Exercise material Block Start

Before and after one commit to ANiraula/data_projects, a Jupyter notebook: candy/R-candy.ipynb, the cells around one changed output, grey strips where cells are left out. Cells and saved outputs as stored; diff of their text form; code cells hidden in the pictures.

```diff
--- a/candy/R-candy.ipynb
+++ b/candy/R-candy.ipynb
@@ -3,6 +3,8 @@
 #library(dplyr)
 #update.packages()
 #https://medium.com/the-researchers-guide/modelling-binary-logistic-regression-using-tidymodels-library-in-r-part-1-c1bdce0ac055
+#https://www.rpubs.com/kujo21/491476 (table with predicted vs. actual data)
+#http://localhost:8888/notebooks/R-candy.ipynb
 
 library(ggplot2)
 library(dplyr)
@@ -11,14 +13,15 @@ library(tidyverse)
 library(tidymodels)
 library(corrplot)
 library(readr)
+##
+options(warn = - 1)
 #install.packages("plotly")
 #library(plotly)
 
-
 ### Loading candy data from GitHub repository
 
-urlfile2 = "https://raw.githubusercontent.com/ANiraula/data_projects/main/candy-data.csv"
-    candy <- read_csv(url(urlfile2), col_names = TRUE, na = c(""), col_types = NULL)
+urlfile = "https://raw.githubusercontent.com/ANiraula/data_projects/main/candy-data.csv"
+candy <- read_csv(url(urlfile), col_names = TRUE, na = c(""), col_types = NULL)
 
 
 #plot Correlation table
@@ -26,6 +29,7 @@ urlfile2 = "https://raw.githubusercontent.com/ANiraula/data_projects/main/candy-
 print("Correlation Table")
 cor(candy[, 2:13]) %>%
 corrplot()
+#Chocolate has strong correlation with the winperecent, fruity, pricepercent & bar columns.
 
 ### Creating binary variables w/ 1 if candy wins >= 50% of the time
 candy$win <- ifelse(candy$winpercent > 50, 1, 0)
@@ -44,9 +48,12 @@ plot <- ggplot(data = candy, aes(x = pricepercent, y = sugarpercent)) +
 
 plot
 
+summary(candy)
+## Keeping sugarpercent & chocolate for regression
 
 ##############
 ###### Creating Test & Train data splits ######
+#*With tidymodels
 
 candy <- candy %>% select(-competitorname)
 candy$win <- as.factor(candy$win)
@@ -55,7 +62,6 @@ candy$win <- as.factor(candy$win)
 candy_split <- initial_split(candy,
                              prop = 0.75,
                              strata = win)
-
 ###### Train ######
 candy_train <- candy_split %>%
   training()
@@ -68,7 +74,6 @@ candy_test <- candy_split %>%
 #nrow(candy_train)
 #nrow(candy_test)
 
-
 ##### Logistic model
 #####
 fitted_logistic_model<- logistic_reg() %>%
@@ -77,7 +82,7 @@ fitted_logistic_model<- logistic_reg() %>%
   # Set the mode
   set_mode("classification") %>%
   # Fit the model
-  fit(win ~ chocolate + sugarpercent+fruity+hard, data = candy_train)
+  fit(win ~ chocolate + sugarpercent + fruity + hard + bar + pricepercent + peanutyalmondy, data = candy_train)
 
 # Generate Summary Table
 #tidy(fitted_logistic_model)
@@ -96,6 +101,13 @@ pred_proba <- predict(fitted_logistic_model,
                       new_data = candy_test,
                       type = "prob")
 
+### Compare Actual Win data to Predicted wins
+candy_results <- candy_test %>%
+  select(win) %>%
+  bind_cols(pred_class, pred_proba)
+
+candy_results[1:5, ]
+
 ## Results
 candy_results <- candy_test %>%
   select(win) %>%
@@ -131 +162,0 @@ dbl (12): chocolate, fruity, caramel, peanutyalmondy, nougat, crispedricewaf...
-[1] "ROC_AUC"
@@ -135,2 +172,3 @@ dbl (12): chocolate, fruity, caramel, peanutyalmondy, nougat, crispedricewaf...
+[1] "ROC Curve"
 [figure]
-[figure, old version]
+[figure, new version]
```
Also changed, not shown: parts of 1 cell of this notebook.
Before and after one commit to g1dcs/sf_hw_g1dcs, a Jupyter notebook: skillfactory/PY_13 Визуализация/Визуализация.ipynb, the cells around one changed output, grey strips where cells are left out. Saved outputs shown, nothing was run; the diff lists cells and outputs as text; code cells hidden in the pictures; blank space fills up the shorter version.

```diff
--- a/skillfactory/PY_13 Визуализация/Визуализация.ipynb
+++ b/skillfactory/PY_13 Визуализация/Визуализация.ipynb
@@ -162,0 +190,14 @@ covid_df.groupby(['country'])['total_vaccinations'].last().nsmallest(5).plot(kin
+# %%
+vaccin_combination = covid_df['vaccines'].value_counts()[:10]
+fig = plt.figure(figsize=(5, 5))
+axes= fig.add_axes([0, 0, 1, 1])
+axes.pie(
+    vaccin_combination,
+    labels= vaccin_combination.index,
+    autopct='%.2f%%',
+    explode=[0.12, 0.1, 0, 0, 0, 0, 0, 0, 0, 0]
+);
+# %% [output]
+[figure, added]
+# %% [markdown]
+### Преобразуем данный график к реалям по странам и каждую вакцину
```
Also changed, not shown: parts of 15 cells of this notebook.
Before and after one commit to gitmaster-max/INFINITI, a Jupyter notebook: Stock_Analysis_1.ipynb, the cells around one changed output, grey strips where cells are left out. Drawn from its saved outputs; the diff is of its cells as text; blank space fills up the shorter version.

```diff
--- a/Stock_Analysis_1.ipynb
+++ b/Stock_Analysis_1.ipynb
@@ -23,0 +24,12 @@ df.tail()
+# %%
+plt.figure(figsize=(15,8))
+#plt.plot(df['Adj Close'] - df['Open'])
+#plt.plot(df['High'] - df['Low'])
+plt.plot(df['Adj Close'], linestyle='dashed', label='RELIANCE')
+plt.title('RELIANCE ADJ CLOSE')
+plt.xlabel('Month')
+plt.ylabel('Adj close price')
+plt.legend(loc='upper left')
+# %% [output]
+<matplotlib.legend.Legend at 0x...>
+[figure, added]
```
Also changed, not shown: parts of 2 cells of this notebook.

Exercise material Block End

Instructions to follow
Each entry above has to be duplicated exactly as it stands.

Output of the exercise
Before and after one commit to ANiraula/data_projects, a Jupyter notebook: candy/R-candy.ipynb, the cells around one changed output, grey strips where cells are left out. Cells and saved outputs as stored; diff of their text form; code cells hidden in the pictures.

```diff
--- a/candy/R-candy.ipynb
+++ b/candy/R-candy.ipynb
@@ -3,6 +3,8 @@
 #library(dplyr)
 #update.packages()
 #https://medium.com/the-researchers-guide/modelling-binary-logistic-regression-using-tidymodels-library-in-r-part-1-c1bdce0ac055
+#https://www.rpubs.com/kujo21/491476 (table with predicted vs. actual data)
+#http://localhost:8888/notebooks/R-candy.ipynb
 
 library(ggplot2)
 library(dplyr)
@@ -11,14 +13,15 @@ library(tidyverse)
 library(tidymodels)
 library(corrplot)
 library(readr)
+##
+options(warn = - 1)
 #install.packages("plotly")
 #library(plotly)
 
-
 ### Loading candy data from GitHub repository
 
-urlfile2 = "https://raw.githubusercontent.com/ANiraula/data_projects/main/candy-data.csv"
-    candy <- read_csv(url(urlfile2), col_names = TRUE, na = c(""), col_types = NULL)
+urlfile = "https://raw.githubusercontent.com/ANiraula/data_projects/main/candy-data.csv"
+candy <- read_csv(url(urlfile), col_names = TRUE, na = c(""), col_types = NULL)
 
 
 #plot Correlation table
@@ -26,6 +29,7 @@ urlfile2 = "https://raw.githubusercontent.com/ANiraula/data_projects/main/candy-
 print("Correlation Table")
 cor(candy[, 2:13]) %>%
 corrplot()
+#Chocolate has strong correlation with the winperecent, fruity, pricepercent & bar columns.
 
 ### Creating binary variables w/ 1 if candy wins >= 50% of the time
 candy$win <- ifelse(candy$winpercent > 50, 1, 0)
@@ -44,9 +48,12 @@ plot <- ggplot(data = candy, aes(x = pricepercent, y = sugarpercent)) +
 
 plot
 
+summary(candy)
+## Keeping sugarpercent & chocolate for regression
 
 ##############
 ###### Creating Test & Train data splits ######
+#*With tidymodels
 
 candy <- candy %>% select(-competitorname)
 candy$win <- as.factor(candy$win)
@@ -55,7 +62,6 @@ candy$win <- as.factor(candy$win)
 candy_split <- initial_split(candy,
                              prop = 0.75,
                              strata = win)
-
 ###### Train ######
 candy_train <- candy_split %>%
   training()
@@ -68,7 +74,6 @@ candy_test <- candy_split %>%
 #nrow(candy_train)
 #nrow(candy_test)
 
-
 ##### Logistic model
 #####
 fitted_logistic_model<- logistic_reg() %>%
@@ -77,7 +82,7 @@ fitted_logistic_model<- logistic_reg() %>%
   # Set the mode
   set_mode("classification") %>%
   # Fit the model
-  fit(win ~ chocolate + sugarpercent+fruity+hard, data = candy_train)
+  fit(win ~ chocolate + sugarpercent + fruity + hard + bar + pricepercent + peanutyalmondy, data = candy_train)
 
 # Generate Summary Table
 #tidy(fitted_logistic_model)
@@ -96,6 +101,13 @@ pred_proba <- predict(fitted_logistic_model,
                       new_data = candy_test,
                       type = "prob")
 
+### Compare Actual Win data to Predicted wins
+candy_results <- candy_test %>%
+  select(win) %>%
+  bind_cols(pred_class, pred_proba)
+
+candy_results[1:5, ]
+
 ## Results
 candy_results <- candy_test %>%
   select(win) %>%
@@ -131 +162,0 @@ dbl (12): chocolate, fruity, caramel, peanutyalmondy, nougat, crispedricewaf...
-[1] "ROC_AUC"
@@ -135,2 +172,3 @@ dbl (12): chocolate, fruity, caramel, peanutyalmondy, nougat, crispedricewaf...
+[1] "ROC Curve"
 [figure]
-[figure, old version]
+[figure, new version]
```
Also changed, not shown: parts of 1 cell of this notebook.
Before and after one commit to g1dcs/sf_hw_g1dcs, a Jupyter notebook: skillfactory/PY_13 Визуализация/Визуализация.ipynb, the cells around one changed output, grey strips where cells are left out. Saved outputs shown, nothing was run; the diff lists cells and outputs as text; code cells hidden in the pictures; blank space fills up the shorter version.

```diff
--- a/skillfactory/PY_13 Визуализация/Визуализация.ipynb
+++ b/skillfactory/PY_13 Визуализация/Визуализация.ipynb
@@ -162,0 +190,14 @@ covid_df.groupby(['country'])['total_vaccinations'].last().nsmallest(5).plot(kin
+# %%
+vaccin_combination = covid_df['vaccines'].value_counts()[:10]
+fig = plt.figure(figsize=(5, 5))
+axes= fig.add_axes([0, 0, 1, 1])
+axes.pie(
+    vaccin_combination,
+    labels= vaccin_combination.index,
+    autopct='%.2f%%',
+    explode=[0.12, 0.1, 0, 0, 0, 0, 0, 0, 0, 0]
+);
+# %% [output]
+[figure, added]
+# %% [markdown]
+### Преобразуем данный график к реалям по странам и каждую вакцину
```
Also changed, not shown: parts of 15 cells of this notebook.
Before and after one commit to gitmaster-max/INFINITI, a Jupyter notebook: Stock_Analysis_1.ipynb, the cells around one changed output, grey strips where cells are left out. Drawn from its saved outputs; the diff is of its cells as text; blank space fills up the shorter version.

```diff
--- a/Stock_Analysis_1.ipynb
+++ b/Stock_Analysis_1.ipynb
@@ -23,0 +24,12 @@ df.tail()
+# %%
+plt.figure(figsize=(15,8))
+#plt.plot(df['Adj Close'] - df['Open'])
+#plt.plot(df['High'] - df['Low'])
+plt.plot(df['Adj Close'], linestyle='dashed', label='RELIANCE')
+plt.title('RELIANCE ADJ CLOSE')
+plt.xlabel('Month')
+plt.ylabel('Adj close price')
+plt.legend(loc='upper left')
+# %% [output]
+<matplotlib.legend.Legend at 0x...>
+[figure, added]
```
Also changed, not shown: parts of 2 cells of this notebook.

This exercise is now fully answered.